Task to complete:
Please state how many lines in the records below contain the word "Privilege"; the number alone is the answer.

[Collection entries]
*** Begin section ***
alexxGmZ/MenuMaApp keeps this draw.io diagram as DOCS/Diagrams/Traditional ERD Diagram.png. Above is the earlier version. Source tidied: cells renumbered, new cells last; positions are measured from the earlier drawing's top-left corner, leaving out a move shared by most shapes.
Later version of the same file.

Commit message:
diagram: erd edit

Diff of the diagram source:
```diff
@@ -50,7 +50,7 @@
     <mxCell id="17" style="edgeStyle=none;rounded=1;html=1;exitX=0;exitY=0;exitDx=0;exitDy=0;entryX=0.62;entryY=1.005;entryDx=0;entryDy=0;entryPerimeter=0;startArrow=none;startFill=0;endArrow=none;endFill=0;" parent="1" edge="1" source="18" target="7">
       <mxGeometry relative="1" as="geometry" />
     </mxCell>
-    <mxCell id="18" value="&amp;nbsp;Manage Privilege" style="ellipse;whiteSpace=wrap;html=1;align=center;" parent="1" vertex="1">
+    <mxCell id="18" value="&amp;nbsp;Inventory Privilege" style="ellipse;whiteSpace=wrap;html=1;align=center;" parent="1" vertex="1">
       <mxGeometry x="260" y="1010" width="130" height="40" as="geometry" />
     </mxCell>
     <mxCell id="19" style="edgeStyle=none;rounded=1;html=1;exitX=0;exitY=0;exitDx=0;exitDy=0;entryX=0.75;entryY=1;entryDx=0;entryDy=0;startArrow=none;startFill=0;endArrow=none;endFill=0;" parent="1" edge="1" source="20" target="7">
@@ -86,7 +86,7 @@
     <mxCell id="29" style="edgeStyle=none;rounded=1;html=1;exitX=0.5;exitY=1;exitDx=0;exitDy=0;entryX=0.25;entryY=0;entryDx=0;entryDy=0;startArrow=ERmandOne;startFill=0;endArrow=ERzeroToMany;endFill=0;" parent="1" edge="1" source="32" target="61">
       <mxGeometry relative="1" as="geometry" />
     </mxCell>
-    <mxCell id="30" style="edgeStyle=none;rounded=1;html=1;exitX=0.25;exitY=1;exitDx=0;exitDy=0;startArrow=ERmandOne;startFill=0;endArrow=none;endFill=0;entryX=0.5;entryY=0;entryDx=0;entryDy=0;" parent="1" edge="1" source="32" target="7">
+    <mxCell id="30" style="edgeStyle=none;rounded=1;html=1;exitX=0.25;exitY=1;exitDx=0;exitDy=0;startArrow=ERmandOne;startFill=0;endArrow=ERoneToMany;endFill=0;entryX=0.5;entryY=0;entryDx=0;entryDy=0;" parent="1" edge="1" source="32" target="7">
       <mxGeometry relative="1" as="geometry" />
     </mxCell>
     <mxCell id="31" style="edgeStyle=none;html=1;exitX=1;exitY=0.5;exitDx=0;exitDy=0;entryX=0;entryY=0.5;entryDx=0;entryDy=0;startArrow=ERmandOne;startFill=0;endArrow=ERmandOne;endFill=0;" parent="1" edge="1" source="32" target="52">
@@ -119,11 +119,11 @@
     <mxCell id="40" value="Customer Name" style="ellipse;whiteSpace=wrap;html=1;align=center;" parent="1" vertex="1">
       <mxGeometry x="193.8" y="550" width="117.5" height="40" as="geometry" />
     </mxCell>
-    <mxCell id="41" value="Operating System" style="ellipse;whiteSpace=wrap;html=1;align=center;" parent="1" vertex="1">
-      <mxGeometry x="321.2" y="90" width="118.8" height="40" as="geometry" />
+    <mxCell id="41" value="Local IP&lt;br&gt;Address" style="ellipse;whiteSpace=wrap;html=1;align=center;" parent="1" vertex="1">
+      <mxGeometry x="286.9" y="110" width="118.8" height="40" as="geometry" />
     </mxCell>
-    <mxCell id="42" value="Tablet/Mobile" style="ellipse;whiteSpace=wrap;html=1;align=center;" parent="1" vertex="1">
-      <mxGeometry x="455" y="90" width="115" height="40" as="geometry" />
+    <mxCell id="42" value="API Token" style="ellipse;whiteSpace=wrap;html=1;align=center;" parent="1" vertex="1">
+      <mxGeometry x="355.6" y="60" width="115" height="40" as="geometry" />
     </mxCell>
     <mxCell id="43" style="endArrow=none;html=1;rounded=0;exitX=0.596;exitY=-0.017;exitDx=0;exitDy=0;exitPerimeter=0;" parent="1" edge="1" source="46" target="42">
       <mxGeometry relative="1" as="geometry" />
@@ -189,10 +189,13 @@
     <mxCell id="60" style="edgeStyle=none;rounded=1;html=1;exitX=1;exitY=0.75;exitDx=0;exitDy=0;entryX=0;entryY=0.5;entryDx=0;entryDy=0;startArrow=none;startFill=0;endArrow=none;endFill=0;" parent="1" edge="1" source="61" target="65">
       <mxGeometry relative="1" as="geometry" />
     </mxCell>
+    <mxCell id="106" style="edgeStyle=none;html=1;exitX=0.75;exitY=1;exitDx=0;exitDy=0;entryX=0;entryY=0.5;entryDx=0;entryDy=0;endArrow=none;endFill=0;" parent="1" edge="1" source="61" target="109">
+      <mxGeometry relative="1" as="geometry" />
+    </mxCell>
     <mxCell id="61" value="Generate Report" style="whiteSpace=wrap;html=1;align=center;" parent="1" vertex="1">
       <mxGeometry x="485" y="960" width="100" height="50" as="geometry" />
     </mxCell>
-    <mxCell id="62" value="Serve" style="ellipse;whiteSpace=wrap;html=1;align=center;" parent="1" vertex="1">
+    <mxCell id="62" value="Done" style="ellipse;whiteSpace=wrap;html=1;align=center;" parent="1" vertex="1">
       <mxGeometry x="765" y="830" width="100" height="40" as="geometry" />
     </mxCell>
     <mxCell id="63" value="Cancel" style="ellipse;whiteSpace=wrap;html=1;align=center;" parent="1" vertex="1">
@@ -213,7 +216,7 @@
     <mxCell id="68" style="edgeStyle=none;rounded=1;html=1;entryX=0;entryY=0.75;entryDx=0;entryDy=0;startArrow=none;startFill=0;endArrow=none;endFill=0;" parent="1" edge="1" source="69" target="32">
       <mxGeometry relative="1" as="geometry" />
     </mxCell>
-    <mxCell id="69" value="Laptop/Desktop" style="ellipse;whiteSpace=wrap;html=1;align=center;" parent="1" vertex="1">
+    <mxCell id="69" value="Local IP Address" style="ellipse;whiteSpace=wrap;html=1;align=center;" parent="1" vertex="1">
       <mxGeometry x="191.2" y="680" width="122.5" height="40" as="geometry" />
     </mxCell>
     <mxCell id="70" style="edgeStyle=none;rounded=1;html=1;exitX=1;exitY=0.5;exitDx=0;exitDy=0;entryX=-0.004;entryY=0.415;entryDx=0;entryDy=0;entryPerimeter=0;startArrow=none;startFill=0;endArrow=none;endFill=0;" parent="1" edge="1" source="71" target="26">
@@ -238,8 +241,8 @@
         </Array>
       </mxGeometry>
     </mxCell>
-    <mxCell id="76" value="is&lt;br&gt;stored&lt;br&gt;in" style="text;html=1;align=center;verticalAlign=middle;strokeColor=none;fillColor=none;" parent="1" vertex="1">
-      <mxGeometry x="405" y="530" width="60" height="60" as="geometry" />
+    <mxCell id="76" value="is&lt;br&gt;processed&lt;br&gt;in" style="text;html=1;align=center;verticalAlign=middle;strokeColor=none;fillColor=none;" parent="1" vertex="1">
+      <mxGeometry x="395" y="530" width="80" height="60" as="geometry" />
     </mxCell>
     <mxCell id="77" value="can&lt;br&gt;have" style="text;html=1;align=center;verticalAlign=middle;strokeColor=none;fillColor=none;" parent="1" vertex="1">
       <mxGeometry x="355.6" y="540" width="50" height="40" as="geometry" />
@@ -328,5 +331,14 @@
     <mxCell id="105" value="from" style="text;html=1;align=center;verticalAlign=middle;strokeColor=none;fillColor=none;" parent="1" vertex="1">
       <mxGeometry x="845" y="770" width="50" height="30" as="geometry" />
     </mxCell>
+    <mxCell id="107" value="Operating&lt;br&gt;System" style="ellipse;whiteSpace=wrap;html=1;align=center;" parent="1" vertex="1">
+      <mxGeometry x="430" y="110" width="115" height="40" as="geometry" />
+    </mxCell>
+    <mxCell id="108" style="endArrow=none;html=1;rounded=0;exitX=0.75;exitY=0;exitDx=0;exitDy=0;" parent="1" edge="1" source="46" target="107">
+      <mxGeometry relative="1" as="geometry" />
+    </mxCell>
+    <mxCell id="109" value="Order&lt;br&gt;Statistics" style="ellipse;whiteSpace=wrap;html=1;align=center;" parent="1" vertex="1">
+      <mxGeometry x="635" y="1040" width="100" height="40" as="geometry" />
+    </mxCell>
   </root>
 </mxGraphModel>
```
*** End section ***
Exercise output:
2